Now the dichotomy between art directors’ and editors’ diverging interests often results in visual solutions that show the effects of too many masters—creative processes that bleed the life out of the artist, defeating the creative purpose of doing editorial in the first place. This, combined with increasingly demanding contracts, heavy administrative costs, slow payment terms and fees that haven’t changed substantively in 15 years, makes editorial work hard to justify.

The loss of the best talent could ultimately result in less effective publications, reduced circulation rates and more editorial art directors and editors out looking for new jobs. Maybe then they will learn to see eye to eye.

John Sharpe


Sharpe & Associates

Los Angeles

The Truth Is Out There, Especially Across the Atlantic

Ienjoyed Neilan Tyree’s column about Truth in Advertising [Art & Commerce, Oct. 16]. I received a copy of the video in early October; it seems it spread like wildfire in Europe as well.

While we had to watch the video several times to understand the dialogue, it was great fun. So much so we thought about making an Italian version! We probably won’t do a “Verita in Pubblicita” online movie, but it’s clearly a great promotional idea.

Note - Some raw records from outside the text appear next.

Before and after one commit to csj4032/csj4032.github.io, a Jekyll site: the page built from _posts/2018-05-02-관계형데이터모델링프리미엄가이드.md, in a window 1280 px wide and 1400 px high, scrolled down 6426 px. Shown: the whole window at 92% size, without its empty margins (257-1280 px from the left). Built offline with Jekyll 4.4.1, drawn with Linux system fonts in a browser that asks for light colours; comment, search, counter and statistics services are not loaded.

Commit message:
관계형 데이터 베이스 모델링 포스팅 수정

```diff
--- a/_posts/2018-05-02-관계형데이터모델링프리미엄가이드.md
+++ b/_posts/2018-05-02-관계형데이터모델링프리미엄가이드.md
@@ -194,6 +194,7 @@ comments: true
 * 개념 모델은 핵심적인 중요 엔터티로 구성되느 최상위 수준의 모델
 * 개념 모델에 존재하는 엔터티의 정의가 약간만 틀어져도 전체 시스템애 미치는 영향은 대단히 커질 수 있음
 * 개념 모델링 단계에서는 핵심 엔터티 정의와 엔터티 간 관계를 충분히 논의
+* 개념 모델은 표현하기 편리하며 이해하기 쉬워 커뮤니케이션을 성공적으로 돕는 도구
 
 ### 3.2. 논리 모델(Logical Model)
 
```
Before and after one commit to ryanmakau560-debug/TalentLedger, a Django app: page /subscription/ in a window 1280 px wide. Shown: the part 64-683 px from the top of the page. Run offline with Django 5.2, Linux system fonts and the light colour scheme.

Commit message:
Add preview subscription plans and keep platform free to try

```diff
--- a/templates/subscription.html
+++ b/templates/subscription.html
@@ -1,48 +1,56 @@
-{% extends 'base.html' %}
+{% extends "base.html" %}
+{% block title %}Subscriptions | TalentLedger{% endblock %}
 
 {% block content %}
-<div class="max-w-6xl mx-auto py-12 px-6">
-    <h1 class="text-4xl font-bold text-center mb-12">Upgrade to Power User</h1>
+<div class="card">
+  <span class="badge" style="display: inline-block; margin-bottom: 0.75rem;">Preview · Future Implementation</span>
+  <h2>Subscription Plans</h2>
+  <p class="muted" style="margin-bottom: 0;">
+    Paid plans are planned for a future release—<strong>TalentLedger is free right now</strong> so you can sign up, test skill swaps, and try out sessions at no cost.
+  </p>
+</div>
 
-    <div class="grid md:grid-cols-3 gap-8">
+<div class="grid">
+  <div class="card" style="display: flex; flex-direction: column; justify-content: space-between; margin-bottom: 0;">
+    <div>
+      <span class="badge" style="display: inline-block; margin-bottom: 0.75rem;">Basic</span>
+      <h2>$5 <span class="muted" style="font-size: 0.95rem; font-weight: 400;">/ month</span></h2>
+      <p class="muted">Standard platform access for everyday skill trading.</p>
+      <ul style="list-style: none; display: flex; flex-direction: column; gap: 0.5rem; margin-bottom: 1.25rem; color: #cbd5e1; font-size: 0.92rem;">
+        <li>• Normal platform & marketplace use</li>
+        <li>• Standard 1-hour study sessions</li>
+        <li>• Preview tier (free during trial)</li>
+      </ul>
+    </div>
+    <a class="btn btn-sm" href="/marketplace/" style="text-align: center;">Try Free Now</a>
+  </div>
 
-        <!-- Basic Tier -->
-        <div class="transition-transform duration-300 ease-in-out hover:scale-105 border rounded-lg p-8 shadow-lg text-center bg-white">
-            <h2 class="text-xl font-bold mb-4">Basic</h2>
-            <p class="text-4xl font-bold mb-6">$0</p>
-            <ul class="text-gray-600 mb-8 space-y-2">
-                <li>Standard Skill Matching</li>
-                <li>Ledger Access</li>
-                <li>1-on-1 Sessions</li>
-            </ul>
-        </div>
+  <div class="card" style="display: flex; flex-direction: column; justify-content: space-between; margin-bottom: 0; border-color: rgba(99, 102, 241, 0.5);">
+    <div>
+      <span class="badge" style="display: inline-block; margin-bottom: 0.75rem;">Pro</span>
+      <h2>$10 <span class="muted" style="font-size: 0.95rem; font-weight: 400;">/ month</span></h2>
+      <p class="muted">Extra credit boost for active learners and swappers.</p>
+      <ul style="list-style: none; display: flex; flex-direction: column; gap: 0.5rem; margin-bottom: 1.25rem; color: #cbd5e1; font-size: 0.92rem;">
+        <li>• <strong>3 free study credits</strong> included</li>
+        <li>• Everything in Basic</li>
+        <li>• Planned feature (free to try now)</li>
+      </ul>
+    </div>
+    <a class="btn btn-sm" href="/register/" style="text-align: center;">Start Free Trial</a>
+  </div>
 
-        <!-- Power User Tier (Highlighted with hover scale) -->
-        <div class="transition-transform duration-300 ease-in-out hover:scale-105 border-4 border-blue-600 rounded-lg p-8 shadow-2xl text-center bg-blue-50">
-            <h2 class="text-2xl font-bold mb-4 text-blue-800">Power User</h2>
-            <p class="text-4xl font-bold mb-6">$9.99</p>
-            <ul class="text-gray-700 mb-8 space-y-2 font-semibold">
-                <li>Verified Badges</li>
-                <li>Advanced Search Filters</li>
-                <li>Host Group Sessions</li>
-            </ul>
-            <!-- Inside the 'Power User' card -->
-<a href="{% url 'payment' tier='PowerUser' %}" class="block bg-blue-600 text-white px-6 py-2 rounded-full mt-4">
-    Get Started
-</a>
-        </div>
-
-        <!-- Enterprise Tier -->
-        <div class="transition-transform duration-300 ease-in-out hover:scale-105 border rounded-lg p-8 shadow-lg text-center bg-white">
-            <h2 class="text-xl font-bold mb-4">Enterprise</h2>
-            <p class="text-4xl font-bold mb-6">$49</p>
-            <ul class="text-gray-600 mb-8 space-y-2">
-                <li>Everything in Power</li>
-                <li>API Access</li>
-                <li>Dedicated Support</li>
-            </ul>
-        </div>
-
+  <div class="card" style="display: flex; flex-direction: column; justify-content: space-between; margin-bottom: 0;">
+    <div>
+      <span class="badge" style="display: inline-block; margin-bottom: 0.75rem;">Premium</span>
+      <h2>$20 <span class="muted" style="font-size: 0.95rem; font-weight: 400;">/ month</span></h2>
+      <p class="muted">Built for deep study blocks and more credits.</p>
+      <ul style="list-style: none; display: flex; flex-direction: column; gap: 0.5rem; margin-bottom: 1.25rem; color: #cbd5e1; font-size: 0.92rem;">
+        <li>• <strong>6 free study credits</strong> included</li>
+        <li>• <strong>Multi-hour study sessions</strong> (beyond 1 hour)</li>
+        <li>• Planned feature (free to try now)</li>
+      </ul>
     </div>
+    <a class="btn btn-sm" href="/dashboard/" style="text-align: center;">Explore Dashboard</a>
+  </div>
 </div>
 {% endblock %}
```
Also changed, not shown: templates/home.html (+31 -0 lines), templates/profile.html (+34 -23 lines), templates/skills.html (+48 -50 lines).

Putting an insider’s view of a specialized market in a video, then spreading it through viral e-mail obviously works.

Nice article.

Marco Deveglia

Director of planning

Azzurra IMP New Media

Milan, Italy